● **What the task requires**
Every line of the data that contains the string "weight" must be copied.

Web interface edit records
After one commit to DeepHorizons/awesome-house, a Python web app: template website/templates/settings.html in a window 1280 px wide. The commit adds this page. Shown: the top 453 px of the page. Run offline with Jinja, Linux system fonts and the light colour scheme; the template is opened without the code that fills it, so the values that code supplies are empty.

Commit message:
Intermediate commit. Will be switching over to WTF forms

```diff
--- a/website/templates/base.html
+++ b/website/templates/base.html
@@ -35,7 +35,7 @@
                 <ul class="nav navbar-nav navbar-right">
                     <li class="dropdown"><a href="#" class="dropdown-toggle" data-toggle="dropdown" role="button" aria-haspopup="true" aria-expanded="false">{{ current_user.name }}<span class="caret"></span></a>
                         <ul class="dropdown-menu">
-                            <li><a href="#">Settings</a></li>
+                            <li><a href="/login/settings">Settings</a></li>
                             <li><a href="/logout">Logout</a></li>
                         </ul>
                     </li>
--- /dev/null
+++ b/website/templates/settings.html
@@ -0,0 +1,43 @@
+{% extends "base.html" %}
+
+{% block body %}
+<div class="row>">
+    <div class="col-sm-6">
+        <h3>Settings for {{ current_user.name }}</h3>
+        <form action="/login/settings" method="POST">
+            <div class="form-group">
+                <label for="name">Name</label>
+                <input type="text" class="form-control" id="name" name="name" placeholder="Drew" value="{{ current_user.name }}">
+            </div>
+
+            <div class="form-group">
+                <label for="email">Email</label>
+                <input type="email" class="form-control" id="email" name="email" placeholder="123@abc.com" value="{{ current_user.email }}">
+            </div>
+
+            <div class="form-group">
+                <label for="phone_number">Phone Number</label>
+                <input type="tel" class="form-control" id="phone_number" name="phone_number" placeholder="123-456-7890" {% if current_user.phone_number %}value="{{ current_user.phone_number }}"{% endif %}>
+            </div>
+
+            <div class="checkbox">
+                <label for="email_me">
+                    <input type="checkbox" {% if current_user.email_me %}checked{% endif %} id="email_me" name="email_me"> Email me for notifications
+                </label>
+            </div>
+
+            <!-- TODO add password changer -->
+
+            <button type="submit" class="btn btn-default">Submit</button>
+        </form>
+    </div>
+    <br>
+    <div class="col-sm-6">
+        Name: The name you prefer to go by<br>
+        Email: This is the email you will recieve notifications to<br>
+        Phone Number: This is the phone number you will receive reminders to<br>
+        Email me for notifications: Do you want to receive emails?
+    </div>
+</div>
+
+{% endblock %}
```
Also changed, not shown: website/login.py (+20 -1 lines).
==
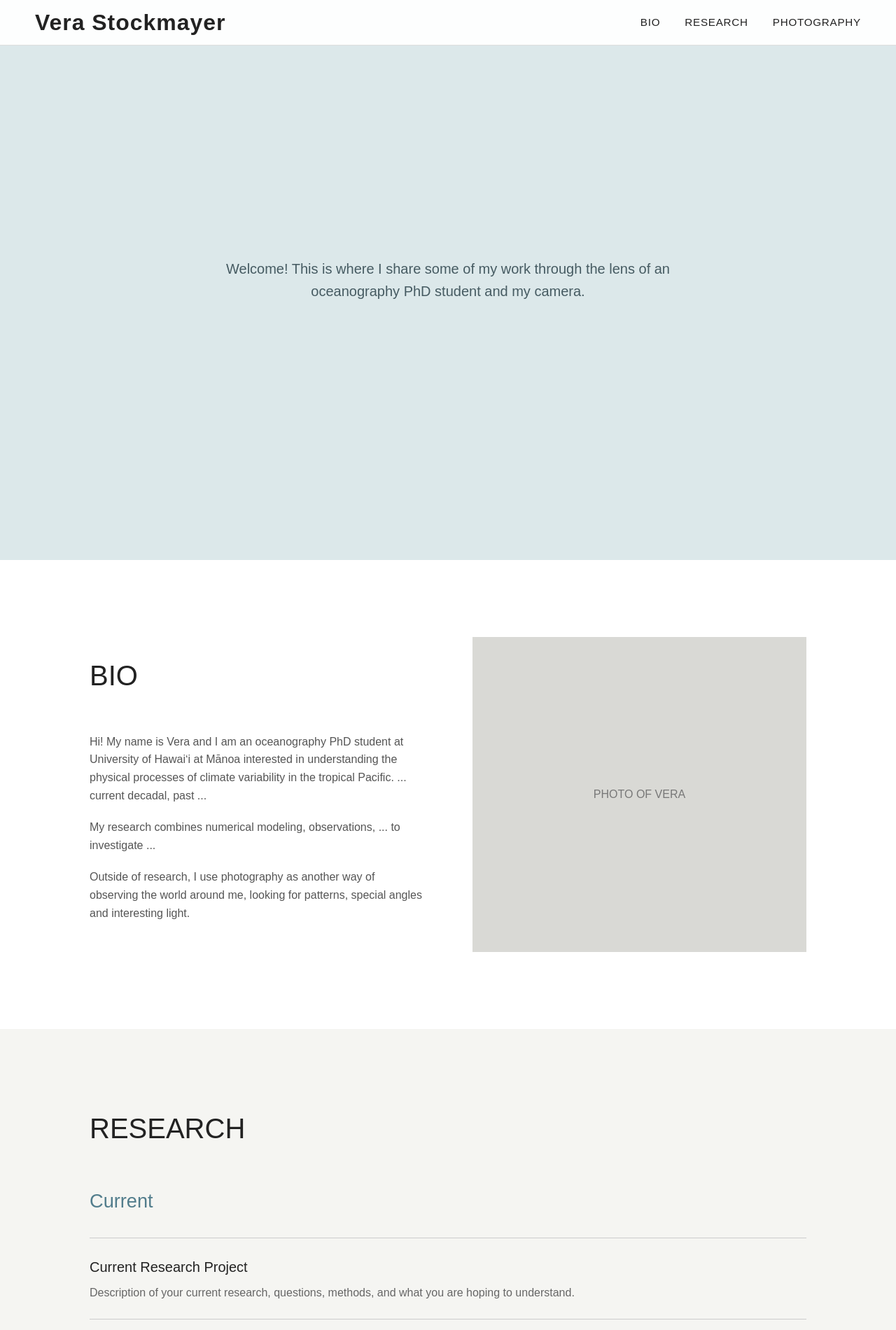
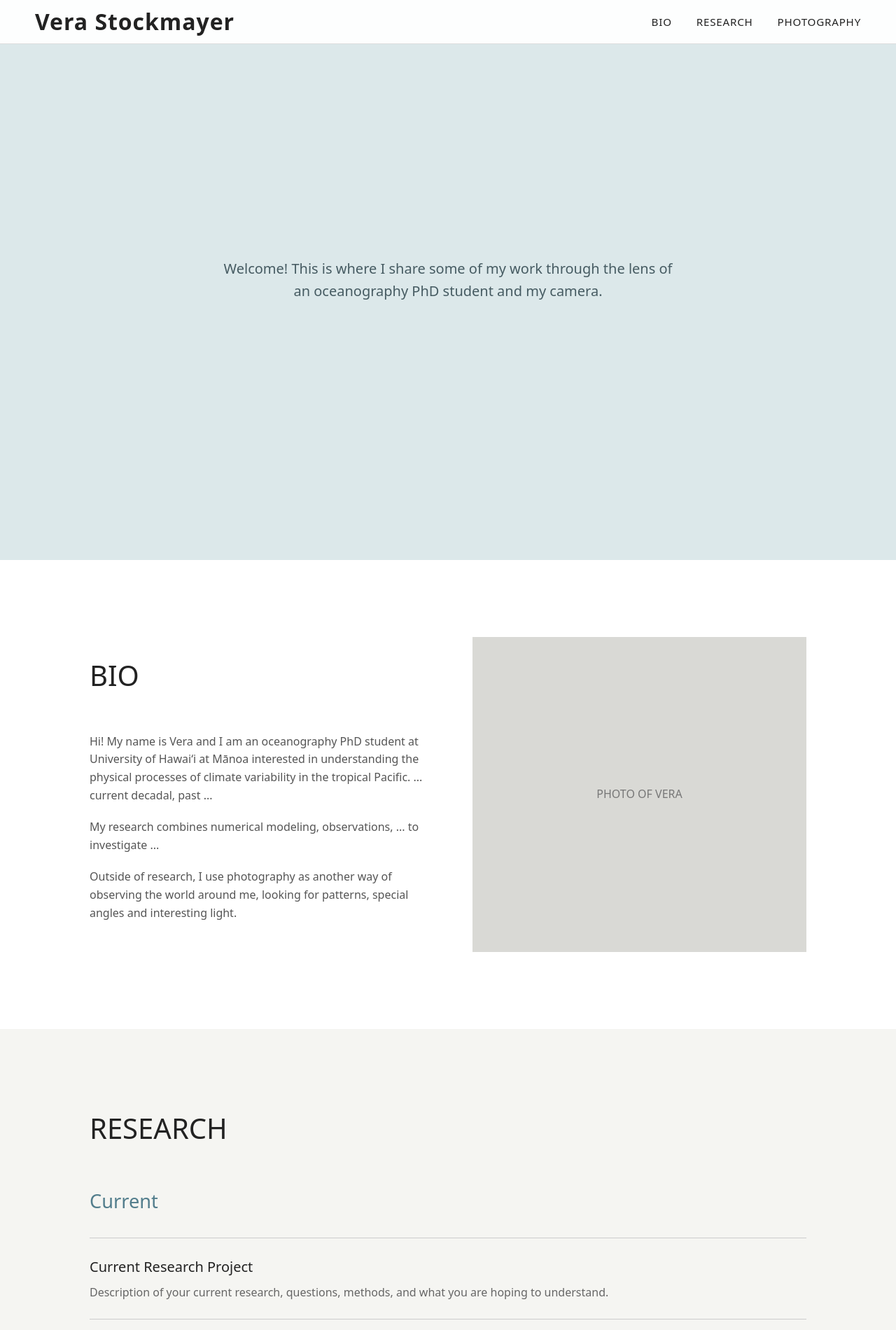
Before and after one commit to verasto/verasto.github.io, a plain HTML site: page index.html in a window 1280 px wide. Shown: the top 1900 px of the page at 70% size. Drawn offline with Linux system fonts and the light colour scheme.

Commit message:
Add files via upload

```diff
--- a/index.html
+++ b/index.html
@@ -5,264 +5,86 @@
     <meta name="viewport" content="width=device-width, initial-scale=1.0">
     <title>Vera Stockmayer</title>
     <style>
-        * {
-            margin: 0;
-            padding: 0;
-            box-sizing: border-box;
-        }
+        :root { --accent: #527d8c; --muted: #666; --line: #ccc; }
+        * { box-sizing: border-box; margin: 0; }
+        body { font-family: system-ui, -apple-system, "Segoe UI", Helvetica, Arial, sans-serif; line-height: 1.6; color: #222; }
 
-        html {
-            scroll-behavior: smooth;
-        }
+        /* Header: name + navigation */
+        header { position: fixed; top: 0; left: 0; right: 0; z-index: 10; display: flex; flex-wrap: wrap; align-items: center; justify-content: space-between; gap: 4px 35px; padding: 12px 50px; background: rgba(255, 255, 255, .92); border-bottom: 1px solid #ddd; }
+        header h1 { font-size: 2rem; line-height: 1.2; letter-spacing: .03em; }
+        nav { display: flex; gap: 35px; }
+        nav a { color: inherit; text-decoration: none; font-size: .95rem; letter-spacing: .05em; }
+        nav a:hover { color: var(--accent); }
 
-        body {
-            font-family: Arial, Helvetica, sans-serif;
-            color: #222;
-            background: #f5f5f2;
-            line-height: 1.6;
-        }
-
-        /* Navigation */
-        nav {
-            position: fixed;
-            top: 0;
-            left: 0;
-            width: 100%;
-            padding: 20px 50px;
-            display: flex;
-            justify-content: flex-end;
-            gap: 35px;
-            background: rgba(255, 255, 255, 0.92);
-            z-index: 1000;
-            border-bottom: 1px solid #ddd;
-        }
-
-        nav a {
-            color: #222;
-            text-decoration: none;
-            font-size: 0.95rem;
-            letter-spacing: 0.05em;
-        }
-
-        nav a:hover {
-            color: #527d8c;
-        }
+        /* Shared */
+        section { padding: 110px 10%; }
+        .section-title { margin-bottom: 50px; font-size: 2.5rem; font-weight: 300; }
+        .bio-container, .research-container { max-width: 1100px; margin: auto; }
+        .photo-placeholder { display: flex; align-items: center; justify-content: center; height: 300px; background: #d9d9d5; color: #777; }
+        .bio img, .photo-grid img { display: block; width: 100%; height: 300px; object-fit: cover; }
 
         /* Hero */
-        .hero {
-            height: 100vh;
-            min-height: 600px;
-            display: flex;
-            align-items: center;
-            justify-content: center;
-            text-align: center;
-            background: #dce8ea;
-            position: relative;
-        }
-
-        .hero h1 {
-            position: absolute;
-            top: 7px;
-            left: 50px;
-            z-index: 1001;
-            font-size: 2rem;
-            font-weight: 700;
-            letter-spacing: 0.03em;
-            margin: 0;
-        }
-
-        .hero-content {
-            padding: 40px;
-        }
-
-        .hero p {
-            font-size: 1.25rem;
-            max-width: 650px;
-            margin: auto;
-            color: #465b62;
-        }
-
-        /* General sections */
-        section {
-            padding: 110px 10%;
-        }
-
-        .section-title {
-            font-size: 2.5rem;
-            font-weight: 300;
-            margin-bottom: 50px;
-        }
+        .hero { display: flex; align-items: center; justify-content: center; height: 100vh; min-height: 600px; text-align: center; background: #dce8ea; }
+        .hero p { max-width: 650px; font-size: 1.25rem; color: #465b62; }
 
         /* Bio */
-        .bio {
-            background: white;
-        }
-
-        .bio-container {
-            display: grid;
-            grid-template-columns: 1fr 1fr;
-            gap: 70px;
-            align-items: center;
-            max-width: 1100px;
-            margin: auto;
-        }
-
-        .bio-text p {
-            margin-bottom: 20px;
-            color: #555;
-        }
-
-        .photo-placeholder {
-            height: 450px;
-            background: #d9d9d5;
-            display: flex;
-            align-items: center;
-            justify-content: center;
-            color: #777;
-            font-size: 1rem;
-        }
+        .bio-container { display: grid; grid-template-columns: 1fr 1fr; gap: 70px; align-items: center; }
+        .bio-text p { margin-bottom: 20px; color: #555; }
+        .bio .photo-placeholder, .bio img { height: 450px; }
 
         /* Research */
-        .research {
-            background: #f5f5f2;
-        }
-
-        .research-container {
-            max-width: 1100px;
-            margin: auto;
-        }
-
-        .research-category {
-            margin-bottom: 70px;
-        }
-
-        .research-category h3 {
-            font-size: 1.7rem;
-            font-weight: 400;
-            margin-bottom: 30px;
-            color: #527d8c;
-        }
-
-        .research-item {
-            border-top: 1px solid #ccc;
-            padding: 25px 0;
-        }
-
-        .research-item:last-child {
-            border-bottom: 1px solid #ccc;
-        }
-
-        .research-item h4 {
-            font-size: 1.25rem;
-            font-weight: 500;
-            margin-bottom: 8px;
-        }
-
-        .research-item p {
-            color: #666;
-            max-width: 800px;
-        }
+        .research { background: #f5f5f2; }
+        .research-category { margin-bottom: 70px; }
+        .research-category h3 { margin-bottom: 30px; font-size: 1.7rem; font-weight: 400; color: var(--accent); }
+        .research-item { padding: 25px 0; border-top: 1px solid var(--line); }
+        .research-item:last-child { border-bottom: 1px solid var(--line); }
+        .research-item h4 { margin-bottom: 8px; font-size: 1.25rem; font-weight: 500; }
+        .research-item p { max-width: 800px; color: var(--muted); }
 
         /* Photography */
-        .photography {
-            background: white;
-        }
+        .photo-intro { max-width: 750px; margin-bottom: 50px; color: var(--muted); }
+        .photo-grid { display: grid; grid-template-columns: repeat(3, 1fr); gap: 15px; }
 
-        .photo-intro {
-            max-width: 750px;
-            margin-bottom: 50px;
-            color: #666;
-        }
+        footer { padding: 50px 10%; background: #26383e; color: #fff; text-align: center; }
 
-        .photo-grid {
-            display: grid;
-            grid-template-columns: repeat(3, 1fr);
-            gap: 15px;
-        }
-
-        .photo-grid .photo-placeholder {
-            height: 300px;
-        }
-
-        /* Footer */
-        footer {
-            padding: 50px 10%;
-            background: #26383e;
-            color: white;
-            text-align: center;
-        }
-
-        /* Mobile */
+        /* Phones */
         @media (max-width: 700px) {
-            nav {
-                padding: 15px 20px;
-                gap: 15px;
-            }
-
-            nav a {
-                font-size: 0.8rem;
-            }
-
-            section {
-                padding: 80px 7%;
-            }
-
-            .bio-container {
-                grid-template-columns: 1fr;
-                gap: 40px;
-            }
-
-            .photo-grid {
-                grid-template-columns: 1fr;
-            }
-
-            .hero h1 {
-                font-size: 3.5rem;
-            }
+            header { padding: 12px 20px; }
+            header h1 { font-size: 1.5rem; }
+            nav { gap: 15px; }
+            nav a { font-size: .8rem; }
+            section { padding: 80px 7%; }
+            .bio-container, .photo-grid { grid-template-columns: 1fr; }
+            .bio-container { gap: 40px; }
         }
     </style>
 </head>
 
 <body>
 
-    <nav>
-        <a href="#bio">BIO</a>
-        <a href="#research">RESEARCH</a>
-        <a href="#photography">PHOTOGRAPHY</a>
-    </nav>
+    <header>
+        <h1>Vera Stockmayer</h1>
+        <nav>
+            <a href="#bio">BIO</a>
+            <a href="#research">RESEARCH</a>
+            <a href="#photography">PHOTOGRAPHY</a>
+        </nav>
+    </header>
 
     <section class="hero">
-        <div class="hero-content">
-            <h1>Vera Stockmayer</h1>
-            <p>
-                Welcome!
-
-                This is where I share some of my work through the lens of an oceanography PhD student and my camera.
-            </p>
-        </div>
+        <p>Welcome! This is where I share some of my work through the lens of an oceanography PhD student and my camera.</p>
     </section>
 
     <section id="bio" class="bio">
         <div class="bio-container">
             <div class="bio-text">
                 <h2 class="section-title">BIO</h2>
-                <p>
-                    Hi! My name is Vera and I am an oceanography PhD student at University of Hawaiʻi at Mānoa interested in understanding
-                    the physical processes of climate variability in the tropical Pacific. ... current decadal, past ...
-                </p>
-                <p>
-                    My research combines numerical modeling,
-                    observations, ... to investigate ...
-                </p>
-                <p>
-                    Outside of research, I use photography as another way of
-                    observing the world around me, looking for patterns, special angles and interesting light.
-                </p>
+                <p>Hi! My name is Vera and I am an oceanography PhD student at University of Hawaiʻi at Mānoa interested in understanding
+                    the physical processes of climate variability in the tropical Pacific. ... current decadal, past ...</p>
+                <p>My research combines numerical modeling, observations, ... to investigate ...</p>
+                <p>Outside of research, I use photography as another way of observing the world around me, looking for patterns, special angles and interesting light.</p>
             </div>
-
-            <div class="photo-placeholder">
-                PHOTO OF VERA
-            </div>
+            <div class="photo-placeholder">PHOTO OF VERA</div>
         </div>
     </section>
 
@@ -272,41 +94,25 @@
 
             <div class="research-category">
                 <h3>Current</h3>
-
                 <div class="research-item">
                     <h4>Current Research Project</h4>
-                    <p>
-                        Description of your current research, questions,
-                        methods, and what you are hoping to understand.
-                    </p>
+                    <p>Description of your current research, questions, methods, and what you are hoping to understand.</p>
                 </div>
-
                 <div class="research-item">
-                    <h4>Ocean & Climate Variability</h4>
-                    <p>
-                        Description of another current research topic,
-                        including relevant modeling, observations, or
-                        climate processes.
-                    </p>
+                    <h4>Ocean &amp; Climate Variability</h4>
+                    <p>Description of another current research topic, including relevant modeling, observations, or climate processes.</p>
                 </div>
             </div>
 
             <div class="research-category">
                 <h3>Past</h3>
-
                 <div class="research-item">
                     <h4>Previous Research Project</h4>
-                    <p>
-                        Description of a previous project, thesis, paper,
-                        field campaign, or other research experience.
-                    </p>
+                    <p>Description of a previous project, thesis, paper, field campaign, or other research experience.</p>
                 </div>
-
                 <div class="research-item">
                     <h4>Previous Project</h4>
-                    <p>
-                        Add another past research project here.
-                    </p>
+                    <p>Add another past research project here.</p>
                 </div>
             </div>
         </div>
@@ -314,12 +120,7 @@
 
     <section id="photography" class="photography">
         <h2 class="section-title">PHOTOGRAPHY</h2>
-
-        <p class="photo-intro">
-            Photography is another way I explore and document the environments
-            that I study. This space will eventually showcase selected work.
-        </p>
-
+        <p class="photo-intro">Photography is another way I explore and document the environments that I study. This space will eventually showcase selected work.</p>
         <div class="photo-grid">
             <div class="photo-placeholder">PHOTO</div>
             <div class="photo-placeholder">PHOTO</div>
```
...
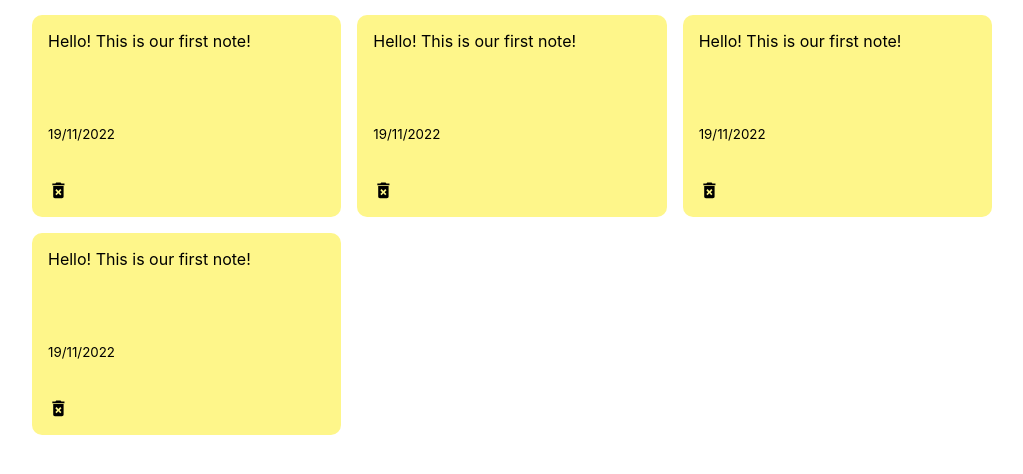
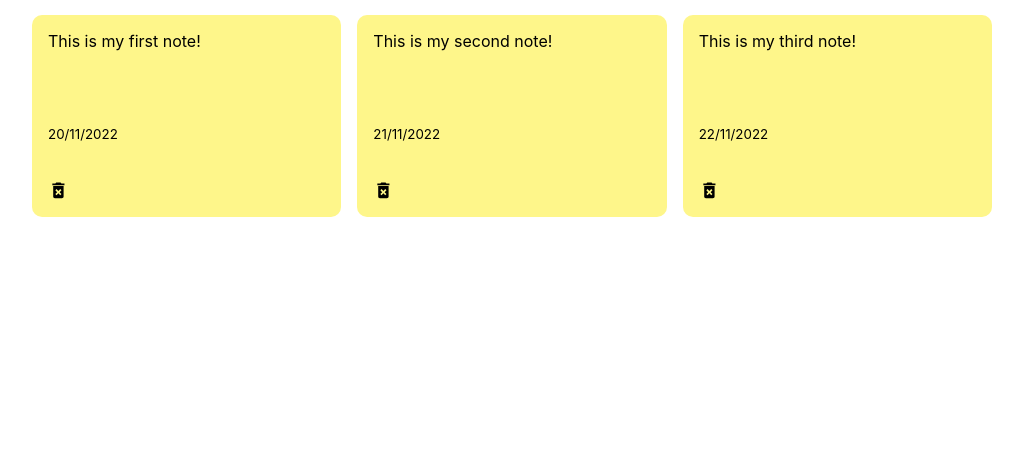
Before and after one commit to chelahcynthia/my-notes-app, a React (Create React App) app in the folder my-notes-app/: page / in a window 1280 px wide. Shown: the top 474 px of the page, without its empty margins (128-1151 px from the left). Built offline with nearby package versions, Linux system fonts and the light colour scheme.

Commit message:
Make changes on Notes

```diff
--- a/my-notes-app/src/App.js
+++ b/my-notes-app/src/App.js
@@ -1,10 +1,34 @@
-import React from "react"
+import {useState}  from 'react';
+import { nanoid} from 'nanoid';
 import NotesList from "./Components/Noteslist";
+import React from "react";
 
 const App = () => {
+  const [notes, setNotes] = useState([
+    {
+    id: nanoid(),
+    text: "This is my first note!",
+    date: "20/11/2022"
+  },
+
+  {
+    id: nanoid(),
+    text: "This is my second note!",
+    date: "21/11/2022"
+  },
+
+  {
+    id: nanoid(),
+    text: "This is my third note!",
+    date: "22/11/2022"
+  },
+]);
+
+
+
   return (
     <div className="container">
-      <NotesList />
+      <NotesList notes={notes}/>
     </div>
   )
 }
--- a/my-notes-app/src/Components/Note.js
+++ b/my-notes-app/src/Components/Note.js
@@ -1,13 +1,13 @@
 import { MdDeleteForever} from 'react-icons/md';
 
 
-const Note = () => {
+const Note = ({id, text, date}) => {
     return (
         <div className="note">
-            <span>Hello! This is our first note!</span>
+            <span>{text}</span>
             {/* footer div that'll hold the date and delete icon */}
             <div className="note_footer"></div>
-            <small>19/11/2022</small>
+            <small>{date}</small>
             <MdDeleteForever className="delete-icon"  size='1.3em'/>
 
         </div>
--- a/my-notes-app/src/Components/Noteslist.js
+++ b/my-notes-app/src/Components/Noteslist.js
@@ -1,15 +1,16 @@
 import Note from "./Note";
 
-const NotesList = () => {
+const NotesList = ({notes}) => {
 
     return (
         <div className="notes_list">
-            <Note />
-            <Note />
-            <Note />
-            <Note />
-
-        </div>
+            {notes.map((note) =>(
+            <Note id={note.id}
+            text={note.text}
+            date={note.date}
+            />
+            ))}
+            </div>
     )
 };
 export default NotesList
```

● **Written response**
+        .section-title { margin-bottom: 50px; font-size: 2.5rem; font-weight: 300; }
-            font-weight: 700;
-            font-weight: 300;
-            font-weight: 400;
-            font-weight: 500;
+        .research-category h3 { margin-bottom: 30px; font-size: 1.7rem; font-weight: 400; color: var(--accent); }
+        .research-item h4 { margin-bottom: 8px; font-size: 1.25rem; font-weight: 500; }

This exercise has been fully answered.